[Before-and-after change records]
+ + +

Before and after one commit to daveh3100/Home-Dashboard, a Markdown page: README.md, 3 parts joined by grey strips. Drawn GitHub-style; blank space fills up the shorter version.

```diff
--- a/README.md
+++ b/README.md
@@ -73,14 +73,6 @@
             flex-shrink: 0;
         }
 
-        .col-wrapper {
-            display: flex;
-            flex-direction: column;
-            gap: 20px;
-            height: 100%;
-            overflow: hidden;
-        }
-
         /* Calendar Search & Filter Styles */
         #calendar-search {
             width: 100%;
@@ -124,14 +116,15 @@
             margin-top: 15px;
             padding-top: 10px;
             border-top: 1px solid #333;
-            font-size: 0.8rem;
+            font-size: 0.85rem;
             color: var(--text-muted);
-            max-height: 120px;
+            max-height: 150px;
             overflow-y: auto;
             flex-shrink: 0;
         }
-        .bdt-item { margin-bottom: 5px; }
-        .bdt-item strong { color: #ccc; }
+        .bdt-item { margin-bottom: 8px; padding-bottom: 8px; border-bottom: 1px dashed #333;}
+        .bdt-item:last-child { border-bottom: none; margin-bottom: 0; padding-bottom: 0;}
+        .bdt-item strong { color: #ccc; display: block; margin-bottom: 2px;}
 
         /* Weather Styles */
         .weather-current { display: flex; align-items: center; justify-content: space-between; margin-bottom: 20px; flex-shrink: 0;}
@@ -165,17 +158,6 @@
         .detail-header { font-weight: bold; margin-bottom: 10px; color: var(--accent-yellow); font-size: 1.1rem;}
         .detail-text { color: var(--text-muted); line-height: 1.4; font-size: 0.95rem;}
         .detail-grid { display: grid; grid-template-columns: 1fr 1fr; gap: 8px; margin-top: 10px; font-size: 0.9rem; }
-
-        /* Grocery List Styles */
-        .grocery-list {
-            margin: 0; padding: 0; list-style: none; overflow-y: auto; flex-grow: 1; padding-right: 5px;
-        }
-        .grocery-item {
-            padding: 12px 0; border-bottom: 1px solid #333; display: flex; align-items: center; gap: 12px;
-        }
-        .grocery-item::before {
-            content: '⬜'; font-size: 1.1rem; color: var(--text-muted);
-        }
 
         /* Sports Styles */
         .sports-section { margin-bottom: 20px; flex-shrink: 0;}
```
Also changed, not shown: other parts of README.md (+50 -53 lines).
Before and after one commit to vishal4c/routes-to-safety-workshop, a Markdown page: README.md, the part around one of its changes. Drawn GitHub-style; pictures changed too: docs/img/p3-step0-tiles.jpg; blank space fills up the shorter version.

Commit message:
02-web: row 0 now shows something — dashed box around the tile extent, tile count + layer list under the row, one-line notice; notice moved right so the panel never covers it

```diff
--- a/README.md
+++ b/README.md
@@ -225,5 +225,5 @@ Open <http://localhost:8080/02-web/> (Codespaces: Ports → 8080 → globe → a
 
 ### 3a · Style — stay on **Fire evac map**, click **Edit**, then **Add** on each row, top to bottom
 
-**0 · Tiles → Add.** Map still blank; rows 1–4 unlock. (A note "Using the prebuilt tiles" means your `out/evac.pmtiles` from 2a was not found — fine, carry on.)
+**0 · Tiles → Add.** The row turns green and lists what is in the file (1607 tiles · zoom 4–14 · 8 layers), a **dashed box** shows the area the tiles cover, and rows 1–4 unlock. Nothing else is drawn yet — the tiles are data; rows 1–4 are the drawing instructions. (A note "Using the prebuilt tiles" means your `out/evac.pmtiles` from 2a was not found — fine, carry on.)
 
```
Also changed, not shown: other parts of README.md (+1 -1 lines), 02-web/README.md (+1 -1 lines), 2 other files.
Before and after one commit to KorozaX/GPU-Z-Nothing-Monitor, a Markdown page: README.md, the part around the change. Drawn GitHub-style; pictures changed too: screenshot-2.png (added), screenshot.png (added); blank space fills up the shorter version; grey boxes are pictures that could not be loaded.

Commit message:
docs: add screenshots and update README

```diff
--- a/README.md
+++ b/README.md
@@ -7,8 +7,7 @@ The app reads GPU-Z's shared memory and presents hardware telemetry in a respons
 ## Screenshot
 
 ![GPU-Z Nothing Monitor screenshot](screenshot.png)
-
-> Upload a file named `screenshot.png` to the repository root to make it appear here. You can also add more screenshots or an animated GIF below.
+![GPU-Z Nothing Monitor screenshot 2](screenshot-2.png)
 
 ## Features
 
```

+ + +

**PROBLEM STATEMENT**
Retype every line above with nothing changed.

**ANSWER SECTION**
Before and after one commit to daveh3100/Home-Dashboard, a Markdown page: README.md, 3 parts joined by grey strips. Drawn GitHub-style; blank space fills up the shorter version.

```diff
--- a/README.md
+++ b/README.md
@@ -73,14 +73,6 @@
             flex-shrink: 0;
         }
 
-        .col-wrapper {
-            display: flex;
-            flex-direction: column;
-            gap: 20px;
-            height: 100%;
-            overflow: hidden;
-        }
-
         /* Calendar Search & Filter Styles */
         #calendar-search {
             width: 100%;
@@ -124,14 +116,15 @@
             margin-top: 15px;
             padding-top: 10px;
             border-top: 1px solid #333;
-            font-size: 0.8rem;
+            font-size: 0.85rem;
             color: var(--text-muted);
-            max-height: 120px;
+            max-height: 150px;
             overflow-y: auto;
             flex-shrink: 0;
         }
-        .bdt-item { margin-bottom: 5px; }
-        .bdt-item strong { color: #ccc; }
+        .bdt-item { margin-bottom: 8px; padding-bottom: 8px; border-bottom: 1px dashed #333;}
+        .bdt-item:last-child { border-bottom: none; margin-bottom: 0; padding-bottom: 0;}
+        .bdt-item strong { color: #ccc; display: block; margin-bottom: 2px;}
 
         /* Weather Styles */
         .weather-current { display: flex; align-items: center; justify-content: space-between; margin-bottom: 20px; flex-shrink: 0;}
@@ -165,17 +158,6 @@
         .detail-header { font-weight: bold; margin-bottom: 10px; color: var(--accent-yellow); font-size: 1.1rem;}
         .detail-text { color: var(--text-muted); line-height: 1.4; font-size: 0.95rem;}
         .detail-grid { display: grid; grid-template-columns: 1fr 1fr; gap: 8px; margin-top: 10px; font-size: 0.9rem; }
-
-        /* Grocery List Styles */
-        .grocery-list {
-            margin: 0; padding: 0; list-style: none; overflow-y: auto; flex-grow: 1; padding-right: 5px;
-        }
-        .grocery-item {
-            padding: 12px 0; border-bottom: 1px solid #333; display: flex; align-items: center; gap: 12px;
-        }
-        .grocery-item::before {
-            content: '⬜'; font-size: 1.1rem; color: var(--text-muted);
-        }
 
         /* Sports Styles */
         .sports-section { margin-bottom: 20px; flex-shrink: 0;}
```
Also changed, not shown: other parts of README.md (+50 -53 lines).
Before and after one commit to vishal4c/routes-to-safety-workshop, a Markdown page: README.md, the part around one of its changes. Drawn GitHub-style; pictures changed too: docs/img/p3-step0-tiles.jpg; blank space fills up the shorter version.

Commit message:
02-web: row 0 now shows something — dashed box around the tile extent, tile count + layer list under the row, one-line notice; notice moved right so the panel never covers it

```diff
--- a/README.md
+++ b/README.md
@@ -225,5 +225,5 @@ Open <http://localhost:8080/02-web/> (Codespaces: Ports → 8080 → globe → a
 
 ### 3a · Style — stay on **Fire evac map**, click **Edit**, then **Add** on each row, top to bottom
 
-**0 · Tiles → Add.** Map still blank; rows 1–4 unlock. (A note "Using the prebuilt tiles" means your `out/evac.pmtiles` from 2a was not found — fine, carry on.)
+**0 · Tiles → Add.** The row turns green and lists what is in the file (1607 tiles · zoom 4–14 · 8 layers), a **dashed box** shows the area the tiles cover, and rows 1–4 unlock. Nothing else is drawn yet — the tiles are data; rows 1–4 are the drawing instructions. (A note "Using the prebuilt tiles" means your `out/evac.pmtiles` from 2a was not found — fine, carry on.)
 
```
Also changed, not shown: other parts of README.md (+1 -1 lines), 02-web/README.md (+1 -1 lines), 2 other files.
Before and after one commit to KorozaX/GPU-Z-Nothing-Monitor, a Markdown page: README.md, the part around the change. Drawn GitHub-style; pictures changed too: screenshot-2.png (added), screenshot.png (added); blank space fills up the shorter version; grey boxes are pictures that could not be loaded.

Commit message:
docs: add screenshots and update README

```diff
--- a/README.md
+++ b/README.md
@@ -7,8 +7,7 @@ The app reads GPU-Z's shared memory and presents hardware telemetry in a respons
 ## Screenshot
 
 ![GPU-Z Nothing Monitor screenshot](screenshot.png)
-
-> Upload a file named `screenshot.png` to the repository root to make it appear here. You can also add more screenshots or an animated GIF below.
+![GPU-Z Nothing Monitor screenshot 2](screenshot-2.png)
 
 ## Features
 
```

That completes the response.